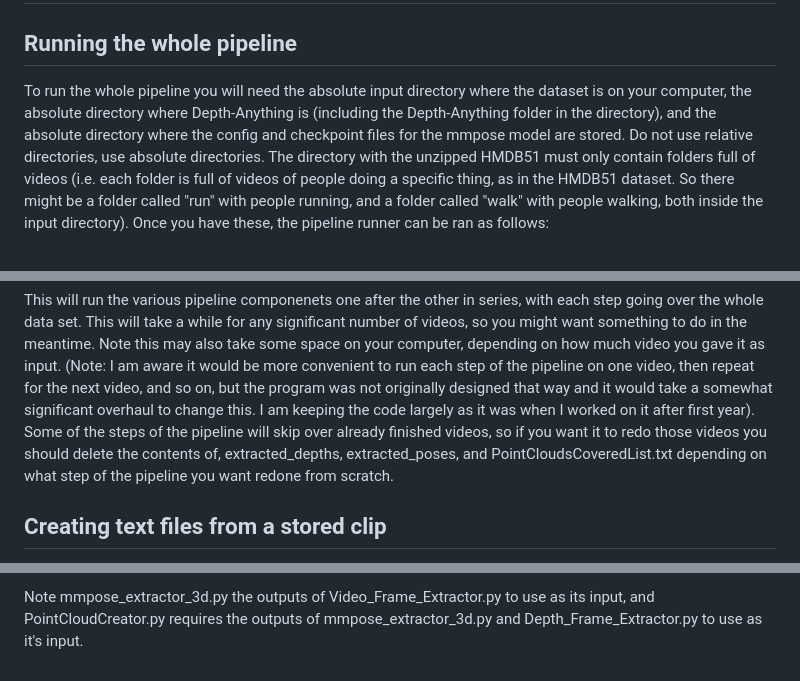
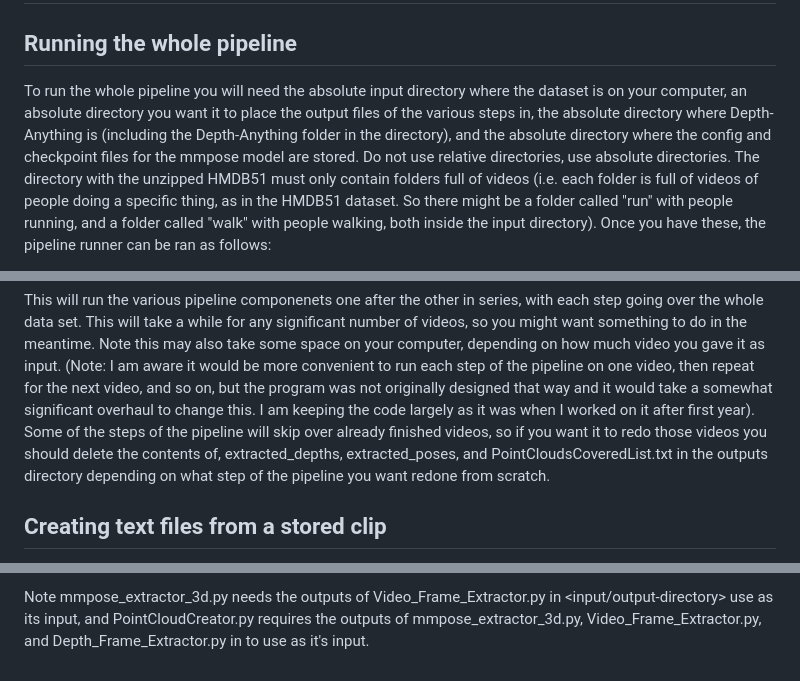
Before and after one commit to Ewan-Brady/Experimental-3D-Human-Motion-Pipeline, a Markdown page: README.md, 3 parts joined by grey strips. GitHub-like rendering.

Commit message:
Updated readme to reflect new arguments.

```diff
--- a/README.md
+++ b/README.md
@@ -64,5 +64,5 @@ need this file location to run the program.
 
 # How to use
 ## Running the whole pipeline
-To run the whole pipeline you will need the absolute input directory where the dataset is on your computer, the absolute directory where Depth-Anything is (including the Depth-Anything folder in the directory), and the absolute directory where the config and checkpoint files for the mmpose model are stored. Do not use relative directories, use absolute directories. The directory with the unzipped HMDB51 must only contain folders full of videos (i.e. each folder is full of videos of people doing a specific thing, as in the HMDB51 dataset. So there might be a folder called "run" with people running, and a folder called "walk" with people walking, both inside the input directory). Once you have these, the pipeline runner can be ran as follows:
+To run the whole pipeline you will need the absolute input directory where the dataset is on your computer, an absolute directory you want it to place the output files of the various steps in, the absolute directory where Depth-Anything is (including the Depth-Anything folder in the directory), and the absolute directory where the config and checkpoint files for the mmpose model are stored. Do not use relative directories, use absolute directories. The directory with the unzipped HMDB51 must only contain folders full of videos (i.e. each folder is full of videos of people doing a specific thing, as in the HMDB51 dataset. So there might be a folder called "run" with people running, and a folder called "walk" with people walking, both inside the input directory). Once you have these, the pipeline runner can be ran as follows:
 
@@ -71,7 +71,7 @@ python3 Pipeline_Runner.py <input-directory> <Depth-Anything-directory> <mmpose-
 This will run the various pipeline componenets one after the other in series, with each step going over the whole data set. This will take a while for any significant number of videos, so you might want something to do in the meantime. Note this may also take some space on
 your computer, depending on how much video you gave it as input. (Note: I am aware it would be more convenient to run each step of the pipeline on one video, then repeat for the next video, and so on, but the program was not originally designed that way and it would take a
 somewhat significant overhaul to change this. I am keeping the code largely as it was when I worked on it after first year). Some of the steps of the pipeline will skip over already finished videos, so if you want it to redo those videos you should delete the contents
-of, extracted_depths, extracted_poses, and PointCloudsCoveredList.txt depending on what step of the pipeline you want redone from scratch.
+of, extracted_depths, extracted_poses, and PointCloudsCoveredList.txt in the outputs directory depending on what step of the pipeline you want redone from scratch.
 
 ## Creating text files from a stored clip
 To create text files from a stored clip, first find the location of the stored clip in the outputted pointclouds directory (it should be a folder containing three files: pointcloud.npy, skeleton_points.npy, and skeleton_angles.npy). Then using this directory, run PointCloudCreator.py program as follows:
@@ -90,2 +90,2 @@ python3 PointCloudCreator.py
 
-Note mmpose_extractor_3d.py the outputs of Video_Frame_Extractor.py to use as its input, and PointCloudCreator.py requires the outputs of mmpose_extractor_3d.py and Depth_Frame_Extractor.py to use as it's input.
+Note mmpose_extractor_3d.py needs the outputs of Video_Frame_Extractor.py in <input/output-directory> use as its input, and PointCloudCreator.py requires the outputs of mmpose_extractor_3d.py, Video_Frame_Extractor.py, and Depth_Frame_Extractor.py in <input-directory> to use as it's input.
```
Also changed, not shown: other parts of README.md (+5 -5 lines).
------------------------------------------------
Say only how many lines above contain "after", with no other words.

3